WORDS are the basic units in grammar.

Written words are often set apart and distinguished from other words by spaces, which indicate the beginning and end of the word. This is the case in English, in French, and often in Innu. However, there are exceptions. Sometimes whole words can include spaces, as in French chemin de fer, bande dessinée, pomme de terre and in Innu nika atussen I will work.

In Innu, simple written words are written without a space or a hyphen:

akup coat akupa coats
mitshuap house mitshuapit in the house
niminushim my cat minushat cats
utapan car utapaniss small car
nitatussen I work tshinikamutan we sang

In some cases, Innu words use a hyphen. These are compound words, such as:

mishta-min orange nimińu-tutuau I treat her/him well
ishkuteu-ush motor boat atiku-uiash caribou meat

In other cases, gaps (spaces) are used inside a single word.
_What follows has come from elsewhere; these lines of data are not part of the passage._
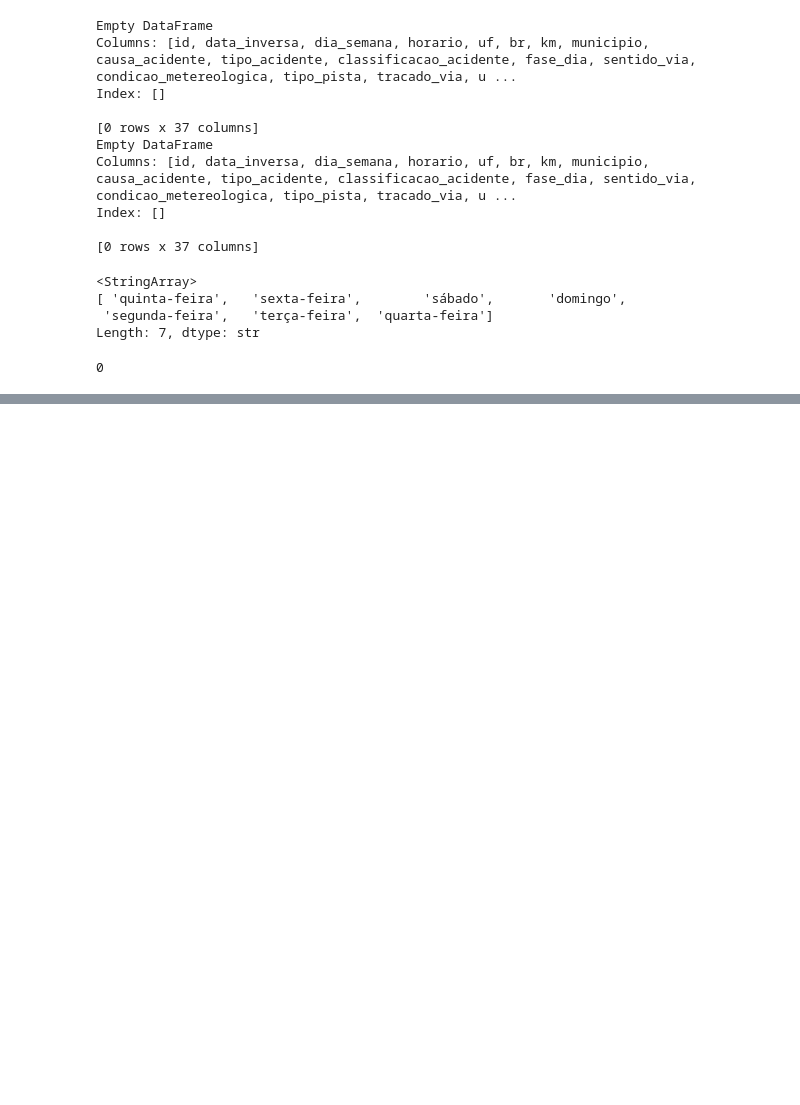
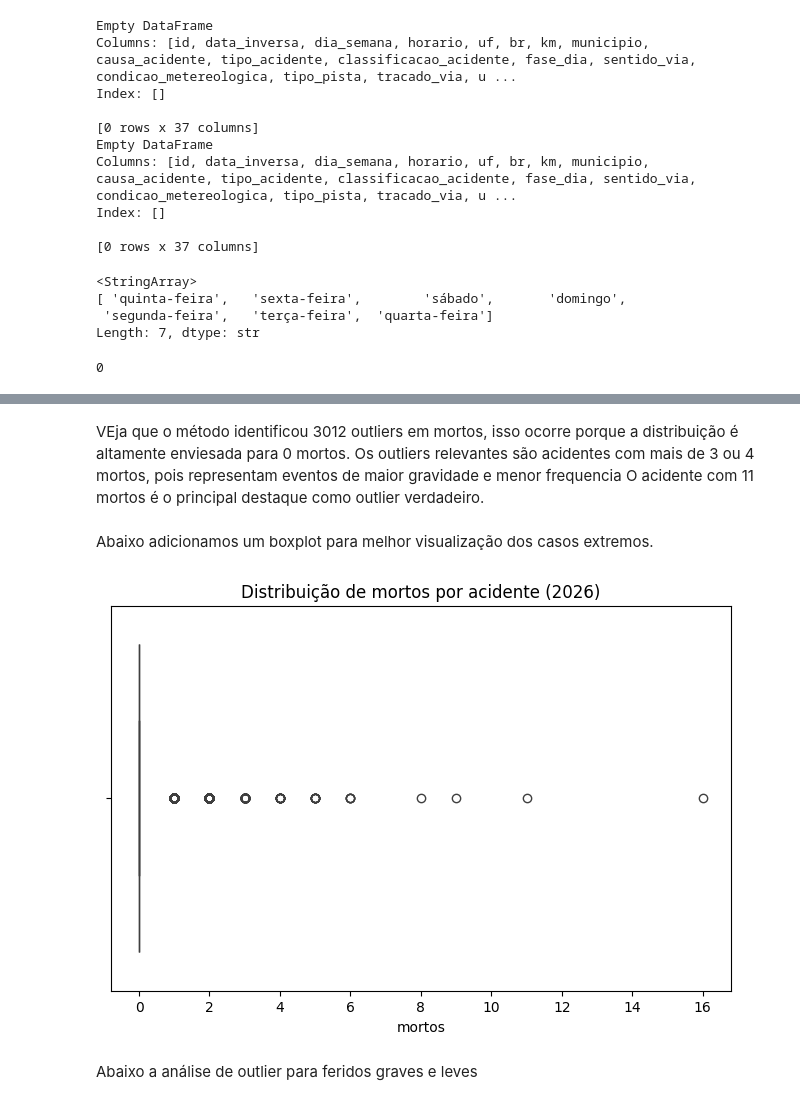
Before and after one commit to CristianeSMarques/Projeto-Final---Grupo-3---Cinthia-Cristiane-e-Douglas, a Jupyter notebook: Projeto.ipynb, the cells around one changed output, grey strips where cells are left out. Drawn from its saved outputs; the diff is of its cells as text; code cells hidden in the pictures; blank space fills up the shorter version.

```diff
--- a/Projeto.ipynb
+++ b/Projeto.ipynb
@@ -130,0 +206,18 @@ print(tabela.duplicated().sum())
+# %% [markdown]
+VEja que o método identificou 3012 outliers em mortos, isso ocorre porque a distribuição é altamente enviesada para 0 mortos.
+Os outliers relevantes são acidentes com mais de 3 ou 4 mortos, pois representam eventos de maior gravidade e menor frequencia
+O acidente com 11 mortos é o principal destaque como outlier verdadeiro.
+# %% [markdown]
+Abaixo adicionamos um boxplot para melhor visualização dos casos extremos.
+# %%
+import seaborn as sns
+import matplotlib.pyplot as plt
+
+plt.figure(figsize=(8,5))
+sns.boxplot(x=tabela['mortos'])
+plt.title('Distribuição de mortos por acidente (2026)')
+plt.show()
+# %% [output]
+[figure, added]
+# %% [markdown]
+Abaixo a análise de outlier para feridos graves e leves
```
Also changed, not shown: parts of 6 cells of this notebook, 1 other file.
The following examples are words that contain gaps/spaces:

nika atussen I will work
tshui mitshishun you want to eat
tshika ui mitshishun you will want to eat

These examples are all verbs, where the beginning is determined by the presence of a personal prefix and the end by a personal suffix.